[Opening DATA FOR THIS TASK section]

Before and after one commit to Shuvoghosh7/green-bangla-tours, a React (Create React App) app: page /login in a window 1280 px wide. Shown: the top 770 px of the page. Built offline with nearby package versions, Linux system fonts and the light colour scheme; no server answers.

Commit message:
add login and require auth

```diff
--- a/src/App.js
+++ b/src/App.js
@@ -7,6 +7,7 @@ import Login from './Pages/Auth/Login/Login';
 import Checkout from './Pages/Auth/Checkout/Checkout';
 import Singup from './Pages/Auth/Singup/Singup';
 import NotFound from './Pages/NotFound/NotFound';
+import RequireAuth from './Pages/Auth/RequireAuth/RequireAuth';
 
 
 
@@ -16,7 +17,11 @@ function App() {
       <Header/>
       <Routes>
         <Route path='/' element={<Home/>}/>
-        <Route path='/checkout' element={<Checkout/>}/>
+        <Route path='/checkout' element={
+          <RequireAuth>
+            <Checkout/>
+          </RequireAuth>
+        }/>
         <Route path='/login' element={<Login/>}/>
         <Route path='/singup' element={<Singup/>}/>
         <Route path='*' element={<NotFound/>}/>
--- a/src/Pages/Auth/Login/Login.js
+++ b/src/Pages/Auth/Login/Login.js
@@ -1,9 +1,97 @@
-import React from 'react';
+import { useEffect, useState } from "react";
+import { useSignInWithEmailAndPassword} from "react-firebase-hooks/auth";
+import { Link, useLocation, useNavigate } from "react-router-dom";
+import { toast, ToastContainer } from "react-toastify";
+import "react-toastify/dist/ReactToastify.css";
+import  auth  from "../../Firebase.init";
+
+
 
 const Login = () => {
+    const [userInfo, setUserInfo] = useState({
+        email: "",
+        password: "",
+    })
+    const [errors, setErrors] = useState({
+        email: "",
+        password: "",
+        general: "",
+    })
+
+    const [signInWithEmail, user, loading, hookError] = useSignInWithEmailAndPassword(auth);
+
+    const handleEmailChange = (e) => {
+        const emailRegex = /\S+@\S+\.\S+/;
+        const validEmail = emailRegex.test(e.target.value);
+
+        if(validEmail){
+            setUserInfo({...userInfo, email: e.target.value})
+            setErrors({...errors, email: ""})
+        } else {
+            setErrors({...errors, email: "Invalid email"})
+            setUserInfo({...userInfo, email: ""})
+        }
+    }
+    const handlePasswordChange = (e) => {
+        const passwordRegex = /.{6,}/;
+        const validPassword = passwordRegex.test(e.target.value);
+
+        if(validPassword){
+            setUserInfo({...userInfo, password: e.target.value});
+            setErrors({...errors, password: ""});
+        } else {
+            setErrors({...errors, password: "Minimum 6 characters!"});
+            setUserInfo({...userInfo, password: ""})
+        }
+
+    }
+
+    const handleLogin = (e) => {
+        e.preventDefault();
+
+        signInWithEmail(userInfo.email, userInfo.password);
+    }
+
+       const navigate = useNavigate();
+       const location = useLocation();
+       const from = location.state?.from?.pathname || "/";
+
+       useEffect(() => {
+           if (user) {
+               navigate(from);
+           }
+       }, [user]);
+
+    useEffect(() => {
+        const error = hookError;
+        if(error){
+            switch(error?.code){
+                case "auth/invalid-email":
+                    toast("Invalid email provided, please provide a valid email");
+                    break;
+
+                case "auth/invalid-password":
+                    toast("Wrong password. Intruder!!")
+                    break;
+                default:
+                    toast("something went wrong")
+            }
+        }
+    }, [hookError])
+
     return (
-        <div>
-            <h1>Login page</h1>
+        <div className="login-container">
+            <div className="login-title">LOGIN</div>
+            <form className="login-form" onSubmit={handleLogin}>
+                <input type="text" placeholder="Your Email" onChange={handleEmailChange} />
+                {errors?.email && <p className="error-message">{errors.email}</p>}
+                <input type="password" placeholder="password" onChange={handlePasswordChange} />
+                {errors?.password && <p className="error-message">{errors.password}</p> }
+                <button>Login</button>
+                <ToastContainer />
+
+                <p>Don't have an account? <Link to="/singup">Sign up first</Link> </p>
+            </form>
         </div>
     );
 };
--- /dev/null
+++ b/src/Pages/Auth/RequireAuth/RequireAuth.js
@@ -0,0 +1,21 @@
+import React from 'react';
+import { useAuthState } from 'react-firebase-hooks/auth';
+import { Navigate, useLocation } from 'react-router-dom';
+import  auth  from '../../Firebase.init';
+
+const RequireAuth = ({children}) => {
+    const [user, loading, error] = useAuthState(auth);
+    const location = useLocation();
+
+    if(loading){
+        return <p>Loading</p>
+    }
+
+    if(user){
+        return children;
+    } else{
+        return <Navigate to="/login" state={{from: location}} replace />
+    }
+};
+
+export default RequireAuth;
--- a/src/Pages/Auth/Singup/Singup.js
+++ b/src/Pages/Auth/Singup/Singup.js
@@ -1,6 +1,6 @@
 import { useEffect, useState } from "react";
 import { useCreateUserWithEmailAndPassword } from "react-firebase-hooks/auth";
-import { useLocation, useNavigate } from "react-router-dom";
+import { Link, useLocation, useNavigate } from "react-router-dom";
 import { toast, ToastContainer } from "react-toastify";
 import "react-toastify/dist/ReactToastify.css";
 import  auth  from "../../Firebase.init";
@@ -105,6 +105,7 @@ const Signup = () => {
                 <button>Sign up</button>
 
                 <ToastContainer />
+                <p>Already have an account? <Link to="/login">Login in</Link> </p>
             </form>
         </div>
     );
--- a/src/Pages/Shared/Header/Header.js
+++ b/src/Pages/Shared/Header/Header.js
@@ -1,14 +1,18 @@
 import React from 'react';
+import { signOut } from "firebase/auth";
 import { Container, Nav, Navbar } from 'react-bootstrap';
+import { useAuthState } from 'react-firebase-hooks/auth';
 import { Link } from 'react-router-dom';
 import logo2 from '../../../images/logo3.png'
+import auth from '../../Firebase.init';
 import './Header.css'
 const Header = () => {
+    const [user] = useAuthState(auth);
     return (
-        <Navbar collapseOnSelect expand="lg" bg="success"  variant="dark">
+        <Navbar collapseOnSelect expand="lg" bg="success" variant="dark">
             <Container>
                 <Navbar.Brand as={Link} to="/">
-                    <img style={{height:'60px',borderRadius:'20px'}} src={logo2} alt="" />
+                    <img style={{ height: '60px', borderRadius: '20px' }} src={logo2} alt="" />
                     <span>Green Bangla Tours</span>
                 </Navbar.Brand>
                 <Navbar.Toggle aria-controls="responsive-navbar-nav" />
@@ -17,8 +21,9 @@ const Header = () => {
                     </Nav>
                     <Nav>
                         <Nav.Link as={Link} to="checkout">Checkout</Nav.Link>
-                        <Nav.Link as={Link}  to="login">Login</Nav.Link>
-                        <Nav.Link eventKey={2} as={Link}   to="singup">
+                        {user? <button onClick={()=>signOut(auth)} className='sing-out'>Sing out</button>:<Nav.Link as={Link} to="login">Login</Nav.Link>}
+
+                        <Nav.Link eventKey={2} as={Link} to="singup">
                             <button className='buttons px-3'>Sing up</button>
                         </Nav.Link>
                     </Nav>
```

[Closing DATA FOR THIS TASK section]
[Opening DATA FOR THIS TASK section]

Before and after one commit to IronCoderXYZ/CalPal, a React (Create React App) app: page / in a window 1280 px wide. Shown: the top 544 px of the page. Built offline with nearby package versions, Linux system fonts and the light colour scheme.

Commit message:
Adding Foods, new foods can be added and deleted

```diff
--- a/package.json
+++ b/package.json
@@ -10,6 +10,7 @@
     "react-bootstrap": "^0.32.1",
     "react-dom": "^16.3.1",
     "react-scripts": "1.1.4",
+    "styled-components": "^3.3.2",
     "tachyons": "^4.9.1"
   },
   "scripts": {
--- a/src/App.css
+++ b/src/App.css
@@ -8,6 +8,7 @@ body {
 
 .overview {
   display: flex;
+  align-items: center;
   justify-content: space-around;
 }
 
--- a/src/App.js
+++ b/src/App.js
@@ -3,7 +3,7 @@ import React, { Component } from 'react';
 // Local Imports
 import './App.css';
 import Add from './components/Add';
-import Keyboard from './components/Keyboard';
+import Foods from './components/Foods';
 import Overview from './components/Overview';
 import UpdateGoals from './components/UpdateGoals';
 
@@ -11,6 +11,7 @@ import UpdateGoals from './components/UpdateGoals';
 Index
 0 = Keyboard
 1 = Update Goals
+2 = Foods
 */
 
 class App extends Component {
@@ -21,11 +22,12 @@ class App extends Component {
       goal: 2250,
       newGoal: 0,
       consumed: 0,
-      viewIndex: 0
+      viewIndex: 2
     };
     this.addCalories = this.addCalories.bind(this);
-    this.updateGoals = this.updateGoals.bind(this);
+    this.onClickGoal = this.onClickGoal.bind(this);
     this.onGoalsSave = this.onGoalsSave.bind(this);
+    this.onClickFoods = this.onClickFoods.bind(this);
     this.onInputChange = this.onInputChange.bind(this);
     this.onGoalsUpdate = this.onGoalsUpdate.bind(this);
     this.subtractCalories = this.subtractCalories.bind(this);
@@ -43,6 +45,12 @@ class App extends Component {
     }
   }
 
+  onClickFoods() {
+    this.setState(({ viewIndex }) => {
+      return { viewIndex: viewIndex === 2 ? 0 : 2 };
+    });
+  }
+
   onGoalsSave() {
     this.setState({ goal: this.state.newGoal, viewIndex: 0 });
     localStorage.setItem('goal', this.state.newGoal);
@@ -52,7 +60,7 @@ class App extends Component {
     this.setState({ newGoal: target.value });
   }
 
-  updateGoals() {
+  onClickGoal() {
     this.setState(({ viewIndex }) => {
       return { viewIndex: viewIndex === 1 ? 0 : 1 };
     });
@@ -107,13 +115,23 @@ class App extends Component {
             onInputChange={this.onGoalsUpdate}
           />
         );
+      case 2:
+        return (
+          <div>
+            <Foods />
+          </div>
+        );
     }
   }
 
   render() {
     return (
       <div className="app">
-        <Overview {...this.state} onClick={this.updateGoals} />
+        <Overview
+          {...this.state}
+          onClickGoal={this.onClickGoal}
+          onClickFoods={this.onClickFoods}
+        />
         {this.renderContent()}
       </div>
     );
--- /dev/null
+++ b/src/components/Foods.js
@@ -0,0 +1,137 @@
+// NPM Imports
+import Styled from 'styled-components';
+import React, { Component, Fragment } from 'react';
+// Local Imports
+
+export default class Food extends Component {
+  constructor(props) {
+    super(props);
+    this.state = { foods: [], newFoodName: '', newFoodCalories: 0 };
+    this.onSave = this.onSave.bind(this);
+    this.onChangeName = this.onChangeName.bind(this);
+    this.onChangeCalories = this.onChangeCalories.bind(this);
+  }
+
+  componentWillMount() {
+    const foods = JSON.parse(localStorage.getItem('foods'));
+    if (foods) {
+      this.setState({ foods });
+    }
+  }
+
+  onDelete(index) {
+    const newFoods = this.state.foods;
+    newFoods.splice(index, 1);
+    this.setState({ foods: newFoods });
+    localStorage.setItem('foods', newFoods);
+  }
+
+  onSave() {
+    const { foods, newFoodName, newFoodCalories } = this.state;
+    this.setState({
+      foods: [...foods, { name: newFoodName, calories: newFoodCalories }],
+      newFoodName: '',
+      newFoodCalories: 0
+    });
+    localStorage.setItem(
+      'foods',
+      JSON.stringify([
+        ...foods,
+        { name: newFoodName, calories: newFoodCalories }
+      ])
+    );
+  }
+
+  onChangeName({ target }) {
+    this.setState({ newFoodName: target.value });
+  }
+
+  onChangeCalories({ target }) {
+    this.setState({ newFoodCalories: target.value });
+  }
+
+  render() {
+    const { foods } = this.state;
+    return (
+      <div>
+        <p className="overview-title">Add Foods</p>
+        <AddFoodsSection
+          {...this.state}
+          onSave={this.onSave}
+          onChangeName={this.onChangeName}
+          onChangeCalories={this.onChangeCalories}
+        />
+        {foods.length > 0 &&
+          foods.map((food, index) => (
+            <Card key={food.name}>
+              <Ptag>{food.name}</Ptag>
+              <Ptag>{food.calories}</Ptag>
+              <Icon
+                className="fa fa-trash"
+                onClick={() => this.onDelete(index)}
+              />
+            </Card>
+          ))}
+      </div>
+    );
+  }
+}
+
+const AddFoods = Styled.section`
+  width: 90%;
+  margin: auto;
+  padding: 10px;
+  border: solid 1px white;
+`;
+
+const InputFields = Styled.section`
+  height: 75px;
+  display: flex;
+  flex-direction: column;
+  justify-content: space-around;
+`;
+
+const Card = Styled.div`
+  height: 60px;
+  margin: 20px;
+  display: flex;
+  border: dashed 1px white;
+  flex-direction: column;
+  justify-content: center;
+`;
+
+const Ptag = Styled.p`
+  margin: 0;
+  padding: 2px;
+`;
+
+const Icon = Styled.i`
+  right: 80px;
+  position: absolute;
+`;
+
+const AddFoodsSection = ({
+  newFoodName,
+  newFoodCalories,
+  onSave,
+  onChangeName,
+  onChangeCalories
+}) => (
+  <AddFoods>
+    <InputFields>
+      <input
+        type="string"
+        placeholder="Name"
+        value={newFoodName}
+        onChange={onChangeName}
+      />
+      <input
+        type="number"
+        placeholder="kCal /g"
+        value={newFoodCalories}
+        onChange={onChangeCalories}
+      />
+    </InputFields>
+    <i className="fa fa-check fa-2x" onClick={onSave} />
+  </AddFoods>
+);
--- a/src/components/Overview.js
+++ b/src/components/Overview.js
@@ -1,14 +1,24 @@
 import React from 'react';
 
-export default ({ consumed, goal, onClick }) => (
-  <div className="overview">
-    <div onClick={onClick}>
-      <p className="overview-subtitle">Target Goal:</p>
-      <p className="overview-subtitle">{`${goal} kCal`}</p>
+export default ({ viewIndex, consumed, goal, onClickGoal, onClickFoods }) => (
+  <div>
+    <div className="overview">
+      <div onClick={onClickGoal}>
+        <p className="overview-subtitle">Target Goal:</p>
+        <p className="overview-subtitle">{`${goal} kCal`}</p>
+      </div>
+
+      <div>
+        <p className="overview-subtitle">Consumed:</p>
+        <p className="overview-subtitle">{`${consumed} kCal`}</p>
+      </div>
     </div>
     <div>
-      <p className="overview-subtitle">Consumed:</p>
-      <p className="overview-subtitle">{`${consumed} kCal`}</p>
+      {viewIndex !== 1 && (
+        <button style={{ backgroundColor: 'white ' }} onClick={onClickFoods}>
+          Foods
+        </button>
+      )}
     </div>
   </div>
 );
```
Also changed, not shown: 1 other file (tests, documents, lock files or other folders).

[Closing DATA FOR THIS TASK section]

State how many lines of the records contain the word "kCal". Give that number alone.

• _SOLUTION TO THIS EXERCISE_
5